WORK REQUIRED =>
Could you copy out all of the records below exactly, leaving out every picture?

(DATA SUPPLIED begins)

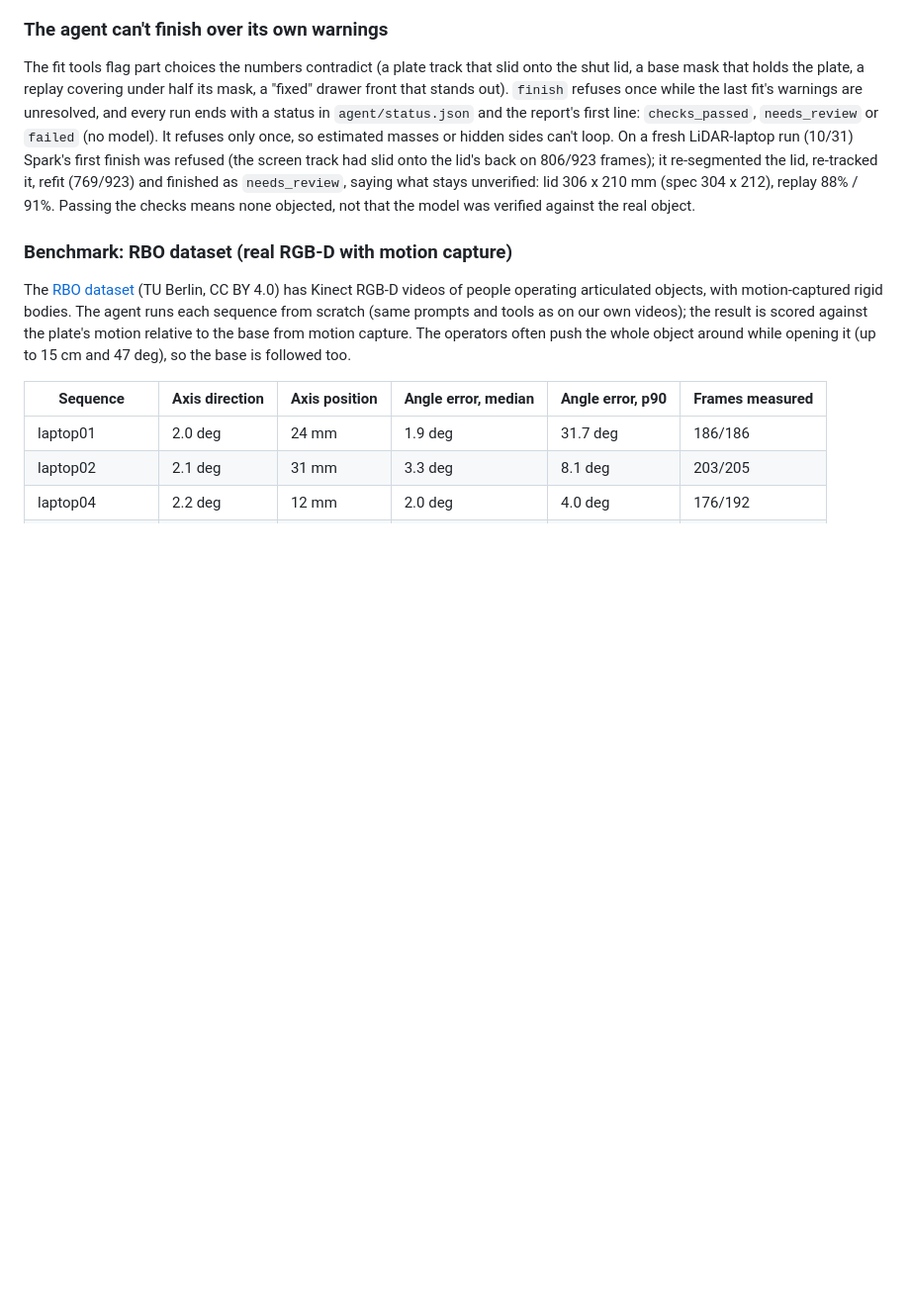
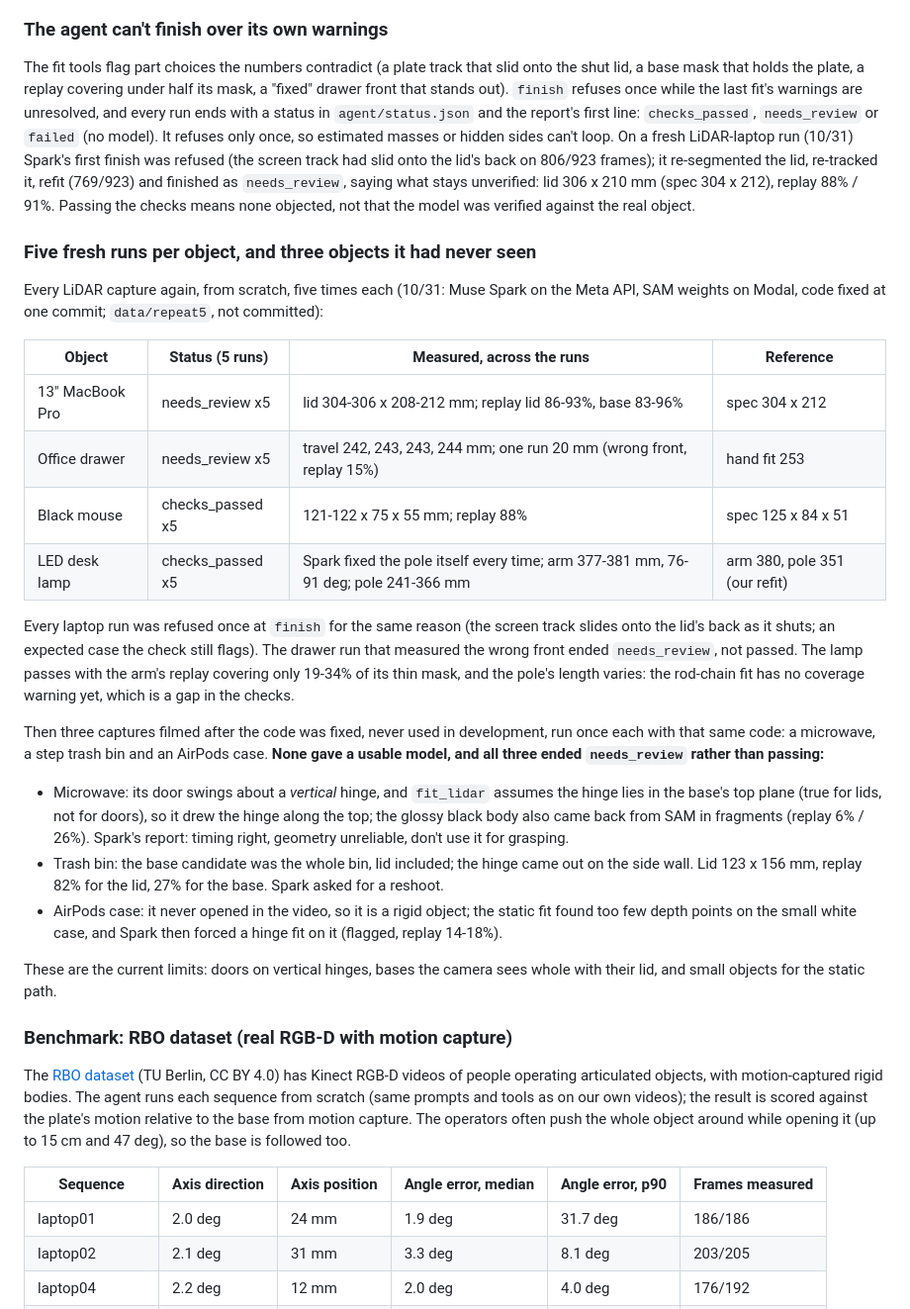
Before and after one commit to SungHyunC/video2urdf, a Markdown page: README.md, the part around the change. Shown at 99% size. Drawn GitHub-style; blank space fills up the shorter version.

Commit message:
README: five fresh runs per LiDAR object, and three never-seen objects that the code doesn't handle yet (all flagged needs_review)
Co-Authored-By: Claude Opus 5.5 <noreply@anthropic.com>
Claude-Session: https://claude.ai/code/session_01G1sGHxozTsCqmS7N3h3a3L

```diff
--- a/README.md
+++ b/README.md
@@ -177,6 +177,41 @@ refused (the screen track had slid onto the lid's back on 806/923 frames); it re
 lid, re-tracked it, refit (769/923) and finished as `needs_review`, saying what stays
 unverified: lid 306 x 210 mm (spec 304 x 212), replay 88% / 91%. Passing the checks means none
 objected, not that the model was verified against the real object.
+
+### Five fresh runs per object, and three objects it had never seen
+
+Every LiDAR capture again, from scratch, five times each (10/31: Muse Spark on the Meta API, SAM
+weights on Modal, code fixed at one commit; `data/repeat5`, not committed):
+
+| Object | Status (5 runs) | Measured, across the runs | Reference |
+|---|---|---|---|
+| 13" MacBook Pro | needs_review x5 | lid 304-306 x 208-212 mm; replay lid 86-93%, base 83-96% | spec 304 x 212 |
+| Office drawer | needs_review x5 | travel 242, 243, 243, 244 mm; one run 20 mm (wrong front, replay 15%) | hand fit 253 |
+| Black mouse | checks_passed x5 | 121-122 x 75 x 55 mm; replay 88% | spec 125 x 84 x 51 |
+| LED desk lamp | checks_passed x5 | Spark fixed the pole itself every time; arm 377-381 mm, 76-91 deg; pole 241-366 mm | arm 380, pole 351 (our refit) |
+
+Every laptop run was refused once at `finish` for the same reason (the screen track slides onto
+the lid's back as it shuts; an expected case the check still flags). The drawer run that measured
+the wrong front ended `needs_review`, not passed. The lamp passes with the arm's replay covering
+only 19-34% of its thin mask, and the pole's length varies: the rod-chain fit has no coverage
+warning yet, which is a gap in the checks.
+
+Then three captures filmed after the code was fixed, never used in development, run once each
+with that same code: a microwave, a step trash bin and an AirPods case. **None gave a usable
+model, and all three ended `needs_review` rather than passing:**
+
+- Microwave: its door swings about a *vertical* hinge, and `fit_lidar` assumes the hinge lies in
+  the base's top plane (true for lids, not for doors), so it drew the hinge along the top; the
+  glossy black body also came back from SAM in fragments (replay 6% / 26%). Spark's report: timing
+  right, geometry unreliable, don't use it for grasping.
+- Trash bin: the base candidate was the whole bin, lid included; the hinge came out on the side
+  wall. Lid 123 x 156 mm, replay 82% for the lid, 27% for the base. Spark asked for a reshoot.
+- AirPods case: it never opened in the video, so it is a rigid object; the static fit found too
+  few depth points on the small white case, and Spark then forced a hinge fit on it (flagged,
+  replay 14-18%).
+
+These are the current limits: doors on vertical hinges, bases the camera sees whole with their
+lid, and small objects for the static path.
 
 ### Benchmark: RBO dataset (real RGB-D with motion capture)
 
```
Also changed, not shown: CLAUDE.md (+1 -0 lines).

(DATA SUPPLIED ends)

ANSWER BELOW =>
Before and after one commit to SungHyunC/video2urdf, a Markdown page: README.md, the part around the change. Shown at 99% size. Drawn GitHub-style; blank space fills up the shorter version.

Commit message:
README: five fresh runs per LiDAR object, and three never-seen objects that the code doesn't handle yet (all flagged needs_review)
Co-Authored-By: Claude Opus 5.5 <noreply@anthropic.com>
Claude-Session: https://claude.ai/code/session_01G1sGHxozTsCqmS7N3h3a3L

```diff
--- a/README.md
+++ b/README.md
@@ -177,6 +177,41 @@ refused (the screen track had slid onto the lid's back on 806/923 frames); it re
 lid, re-tracked it, refit (769/923) and finished as `needs_review`, saying what stays
 unverified: lid 306 x 210 mm (spec 304 x 212), replay 88% / 91%. Passing the checks means none
 objected, not that the model was verified against the real object.
+
+### Five fresh runs per object, and three objects it had never seen
+
+Every LiDAR capture again, from scratch, five times each (10/31: Muse Spark on the Meta API, SAM
+weights on Modal, code fixed at one commit; `data/repeat5`, not committed):
+
+| Object | Status (5 runs) | Measured, across the runs | Reference |
+|---|---|---|---|
+| 13" MacBook Pro | needs_review x5 | lid 304-306 x 208-212 mm; replay lid 86-93%, base 83-96% | spec 304 x 212 |
+| Office drawer | needs_review x5 | travel 242, 243, 243, 244 mm; one run 20 mm (wrong front, replay 15%) | hand fit 253 |
+| Black mouse | checks_passed x5 | 121-122 x 75 x 55 mm; replay 88% | spec 125 x 84 x 51 |
+| LED desk lamp | checks_passed x5 | Spark fixed the pole itself every time; arm 377-381 mm, 76-91 deg; pole 241-366 mm | arm 380, pole 351 (our refit) |
+
+Every laptop run was refused once at `finish` for the same reason (the screen track slides onto
+the lid's back as it shuts; an expected case the check still flags). The drawer run that measured
+the wrong front ended `needs_review`, not passed. The lamp passes with the arm's replay covering
+only 19-34% of its thin mask, and the pole's length varies: the rod-chain fit has no coverage
+warning yet, which is a gap in the checks.
+
+Then three captures filmed after the code was fixed, never used in development, run once each
+with that same code: a microwave, a step trash bin and an AirPods case. **None gave a usable
+model, and all three ended `needs_review` rather than passing:**
+
+- Microwave: its door swings about a *vertical* hinge, and `fit_lidar` assumes the hinge lies in
+  the base's top plane (true for lids, not for doors), so it drew the hinge along the top; the
+  glossy black body also came back from SAM in fragments (replay 6% / 26%). Spark's report: timing
+  right, geometry unreliable, don't use it for grasping.
+- Trash bin: the base candidate was the whole bin, lid included; the hinge came out on the side
+  wall. Lid 123 x 156 mm, replay 82% for the lid, 27% for the base. Spark asked for a reshoot.
+- AirPods case: it never opened in the video, so it is a rigid object; the static fit found too
+  few depth points on the small white case, and Spark then forced a hinge fit on it (flagged,
+  replay 14-18%).
+
+These are the current limits: doors on vertical hinges, bases the camera sees whole with their
+lid, and small objects for the static path.
 
 ### Benchmark: RBO dataset (real RGB-D with motion capture)
 
```
Also changed, not shown: CLAUDE.md (+1 -0 lines).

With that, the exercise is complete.